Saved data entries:

────────────────

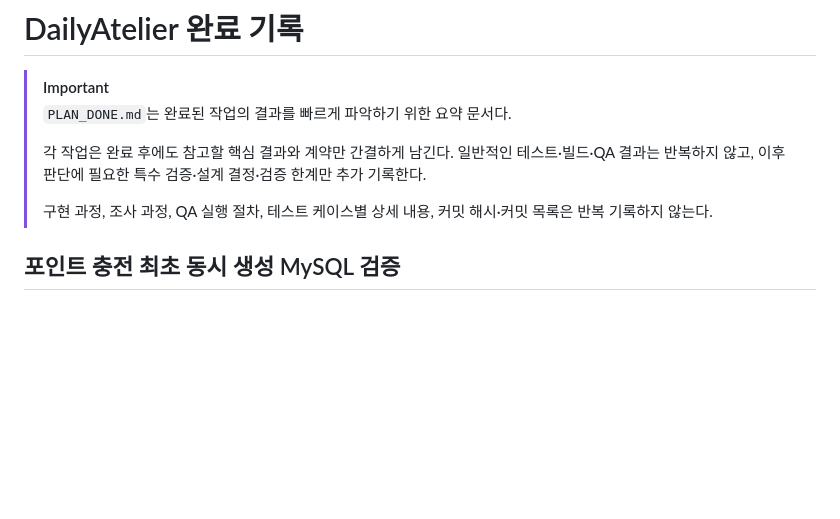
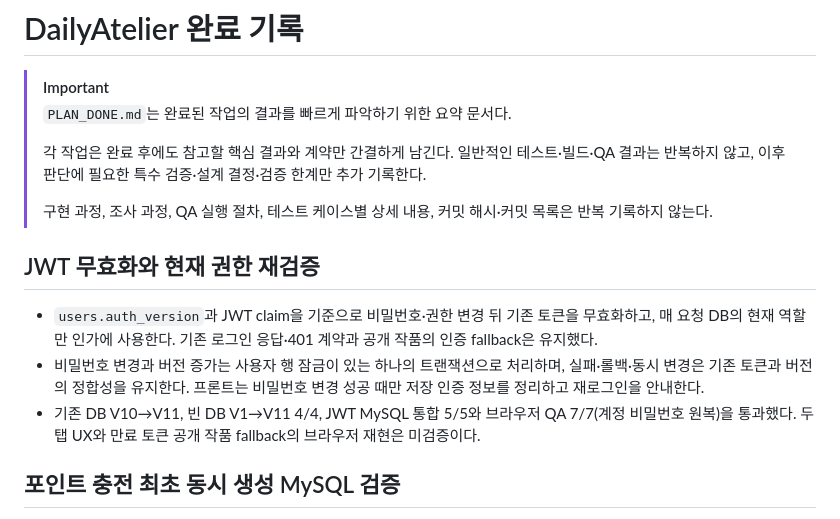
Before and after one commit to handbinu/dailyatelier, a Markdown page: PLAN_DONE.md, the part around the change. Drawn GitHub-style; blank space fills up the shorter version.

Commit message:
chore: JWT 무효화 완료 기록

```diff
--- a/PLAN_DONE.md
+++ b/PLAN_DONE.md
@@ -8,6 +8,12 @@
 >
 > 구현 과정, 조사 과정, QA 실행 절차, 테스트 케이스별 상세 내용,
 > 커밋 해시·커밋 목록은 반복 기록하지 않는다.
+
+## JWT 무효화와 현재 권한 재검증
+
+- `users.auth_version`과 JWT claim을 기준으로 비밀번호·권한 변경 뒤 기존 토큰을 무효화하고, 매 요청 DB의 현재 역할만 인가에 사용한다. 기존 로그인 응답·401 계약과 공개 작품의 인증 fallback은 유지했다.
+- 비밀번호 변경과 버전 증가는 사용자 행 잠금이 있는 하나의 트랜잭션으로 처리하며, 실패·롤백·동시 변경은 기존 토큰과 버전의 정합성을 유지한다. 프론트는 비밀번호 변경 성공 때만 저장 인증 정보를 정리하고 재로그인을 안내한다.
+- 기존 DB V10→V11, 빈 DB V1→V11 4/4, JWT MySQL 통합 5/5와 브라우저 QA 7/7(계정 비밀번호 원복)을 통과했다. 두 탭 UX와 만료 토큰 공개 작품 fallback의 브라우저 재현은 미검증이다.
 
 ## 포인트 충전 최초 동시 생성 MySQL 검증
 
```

────────────────

• [Exercise details]:
Find the word "비밀번호" in the entries, and copy every line it shows up in.

• [Answer to the exercise]:
+- `users.auth_version`과 JWT claim을 기준으로 비밀번호·권한 변경 뒤 기존 토큰을 무효화하고, 매 요청 DB의 현재 역할만 인가에 사용한다. 기존 로그인 응답·401 계약과 공개 작품의 인증 fallback은 유지했다.
+- 비밀번호 변경과 버전 증가는 사용자 행 잠금이 있는 하나의 트랜잭션으로 처리하며, 실패·롤백·동시 변경은 기존 토큰과 버전의 정합성을 유지한다. 프론트는 비밀번호 변경 성공 때만 저장 인증 정보를 정리하고 재로그인을 안내한다.
+- 기존 DB V10→V11, 빈 DB V1→V11 4/4, JWT MySQL 통합 5/5와 브라우저 QA 7/7(계정 비밀번호 원복)을 통과했다. 두 탭 UX와 만료 토큰 공개 작품 fallback의 브라우저 재현은 미검증이다.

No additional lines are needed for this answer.